"I’m sharing with you what I wish I heard when I was your age," Swafford told the teens at St. Thomas More. "I stand before you able to talk about this stuff because I lived it."
Swafford began her talk by addressing the insecurities and anxieties that teens face.
For example, she said the world bombards men with images of what a "real man" is supposed to be and do, and that models and celebrities set the criteria for what a perfect women should look like.
"The world likes to mess with you," she said. "There is so much pressure to be perfect."
Swafford then starting talking about dating relationships, making the teens in the audience laugh when she explained how a lot of relationships begin with what she called the "emoticoaster": mental stalking, social media stalking, flirting, texting, calling and physically stalking.
Swafford explained each part of the "emoticoaster"; for example, mental stalking is a one-way relationship where a guy or girl is consistently thinking about the other person. This leads to social media stalking, where the guy or girl begins looking at a person’s social media accounts and making assumptions about that person’s life.
Then, Swafford said, comes flirting, texting, calling and physical stalking, which she described as having to be around that person all the time.
The desire for teens and young adults to keep taking a ride on the emoticoaster is because of the "cycle of use," which she defined as a man or woman’s goal of to obtaining a certain feeling or physical pleasure in a relationship.
The problem with the cycle of use, she said, is that it tends to mask itself as love, often making it difficult to recognize.
"We don’t want to use people. No one does. The problem is we just don’t call it that, but we still do it," she said.
Swafford had the teens repeat what she called the two most powerful sentences — "I will not use you. And I will not let you use me." — and explained that identifying and coming to grips with the "emoticoaster" and the "cycle of use" is important to building healthy lives and relationships.
She also told the teens that it is important to ask themselves the "big three" questions: "Who do I want to be?" "Who am I living for?" and "What am I living for?"
"I’m telling you, guys, if I asked myself these three questions while I was in high school, it would have completely changed my high-school experience," she remarked.
She said that when she was in high school, she always worried about getting good grades and who she was going to date, and also struggled with the fear of missing out on something.
Answering these questions and striving for what you really want to be doesn’t happen overnight, she cautioned, noting that our thoughts, actions and habits form who we are, something she calls "emotional virtue." She told the teens that emotions are good, but it is not their job to recognize the truth. She said one’s mind has to be formed in what is true, so that one’s heart can act upon it.
"You have to be the boss of your thoughts," she said. "You can follow your heart sometimes, but don’t forget to bring your head with you."
Following Swafford’s talk, the teens had the opportunity to meet and speak with her. Breanna Dauphinee admits she wasn’t sure what to expect from the presentation when she got to St. Thomas More that night.

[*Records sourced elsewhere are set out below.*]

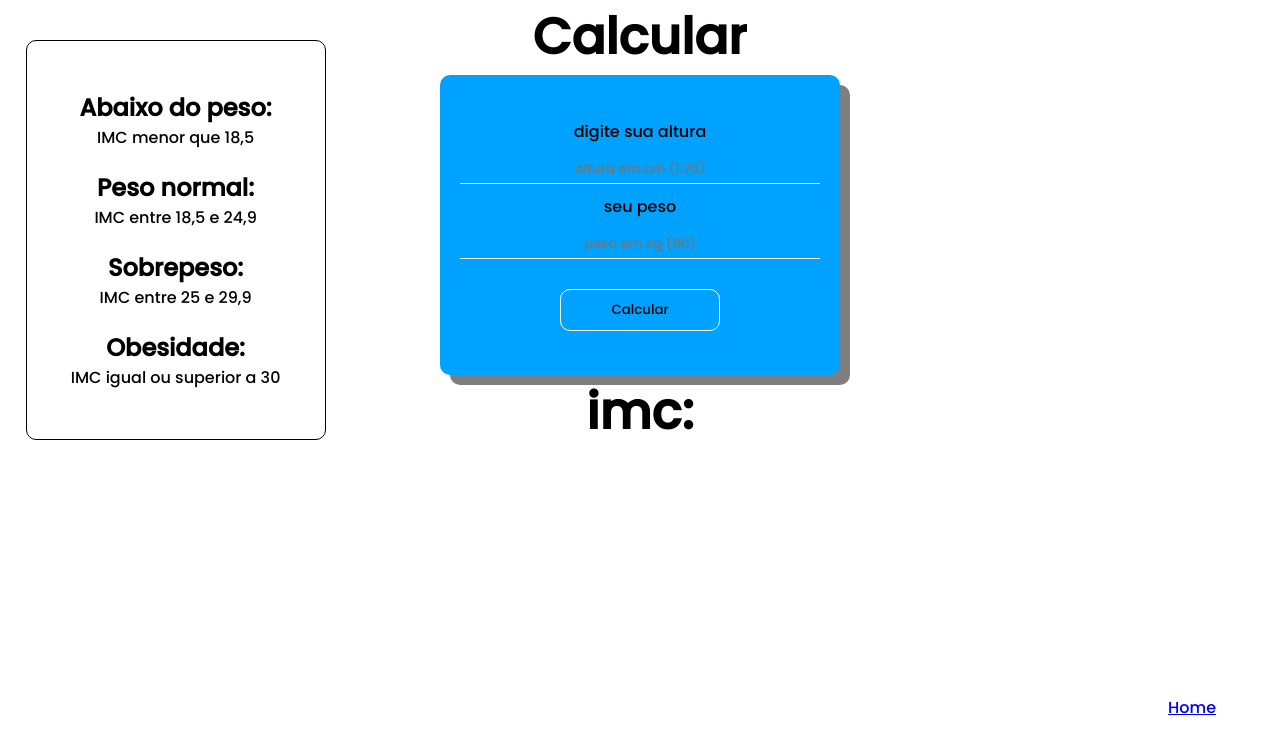
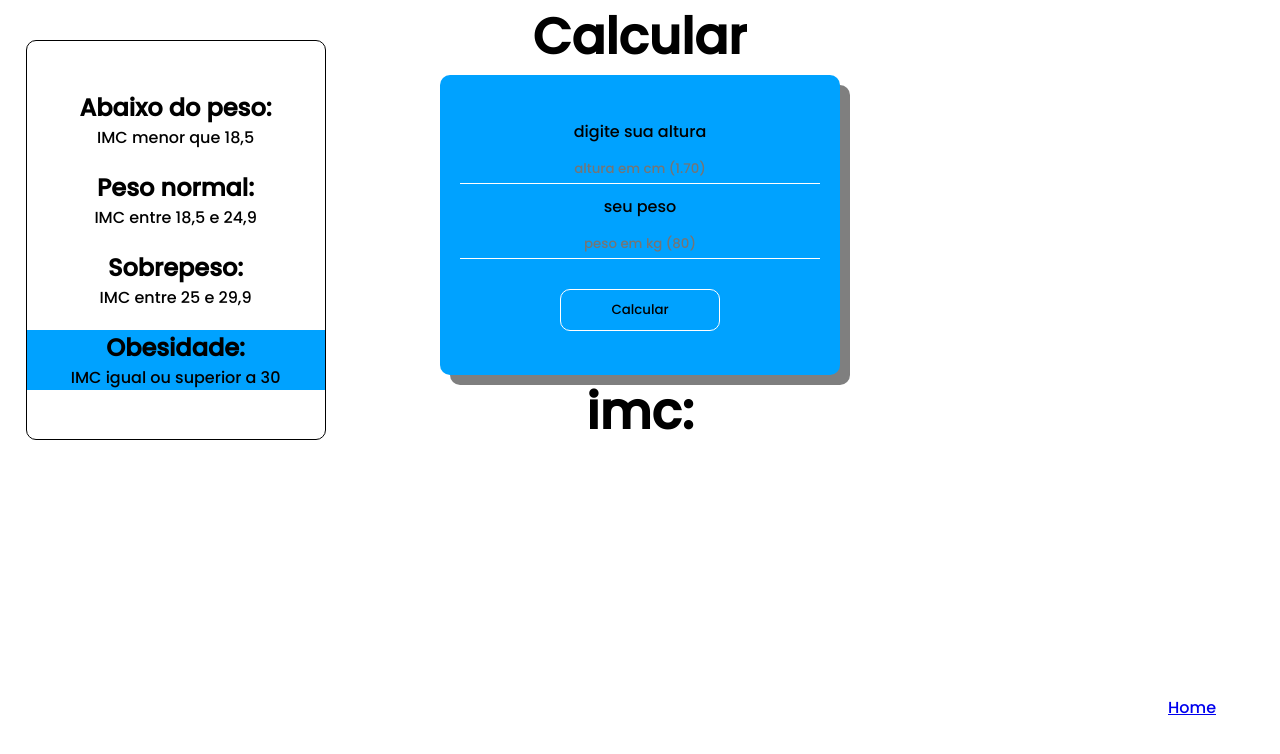
Before and after one commit to douglas-front/imc, a React (Vite) app: page /calc in a window 1280 px wide. Shown: the top 754 px of the page. Built offline with nearby package versions, Linux system fonts and the light colour scheme.

Commit message:
adicionado indicativo imc

```diff
--- a/src/pages/Calc/calc.scss
+++ b/src/pages/Calc/calc.scss
@@ -121,6 +121,31 @@
   p{
     text-align: center;
   }
+
+  :first-child.abaixo{
+    background-color: #00a2ff;
+    width: 100%;
+
+    transition: all .3s;
+  }
+  :nth-child(2).normal{
+    background-color: #00a2ff;
+    width: 100%;
+
+    transition: all .3s;
+  }
+  :nth-child(3).sobre{
+    background-color: #00a2ff;
+    width: 100%;
+
+    transition: all .3s;
+  }
+  :last-child.obesidade{
+    background-color: #00a2ff;
+    width: 100%;
+
+    transition: all .3s;
+  }
 }
 
 .link{
--- a/src/pages/Calc/index.tsx
+++ b/src/pages/Calc/index.tsx
@@ -6,6 +6,7 @@ const Calc = () => {
   const [value, setValue] = useState<string>("");
   const [heightUser, setHeightUser] = useState<string>("0");
   const [weightUser, setWeightUser] = useState<string>("");
+  const [classe , setClasse] = useState<string>('obesidade')
 
   // console.log(typeof(heightUser))
 
@@ -58,8 +59,21 @@ const Calc = () => {
     const person = new imc(height, weight);
 
     const imcPerson = person.CalcImc();
+    const parse = parseFloat(imcPerson)
+
+    if(parse <= 18.4){
+      setClasse('abaixo')
+    } else if (parse >=18.5 && parse < 25){
+      setClasse('normal')
+    } else if(parse >=25 && parse < 30){
+      setClasse('sobre')
+    } else if(parse >= 30){
+      setClasse('obesidade')
+    }
 
     setValue(imcPerson);
+
+
   };
 
   return (
@@ -82,9 +96,9 @@ const Calc = () => {
       </div>
         <div className="statusCalc">
             {status.map((element)=> (
-              <div>
+              <div className={`${classe}`}>
                 <h1>{element.typeWeight}</h1>
-                <p>{element.value}</p>
+                <p >{element.value}</p>
               </div>
             ))}
         </div>
```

However, at the end of the evening, the high-school senior from Greece’s Our Mother of Sorrows Parish said Swafford’s talk is something she won’t forget.
"It was a pretty amazing evening. I learned a lot and it definitely impacted me," she said.
Fellow senior Andrew Tantalo, a parishioner of St. Mark Church in Greece, said he will remember Swafford’s "big three" questions.
"I learned to prioritize my life for God, to make God number one, and that I should stop worrying about making my life successful and just let God take it," he said.
EDITOR’S NOTE: To learn more about Swafford and Emotional Virtue Ministries, visit emotionalvirtue.com.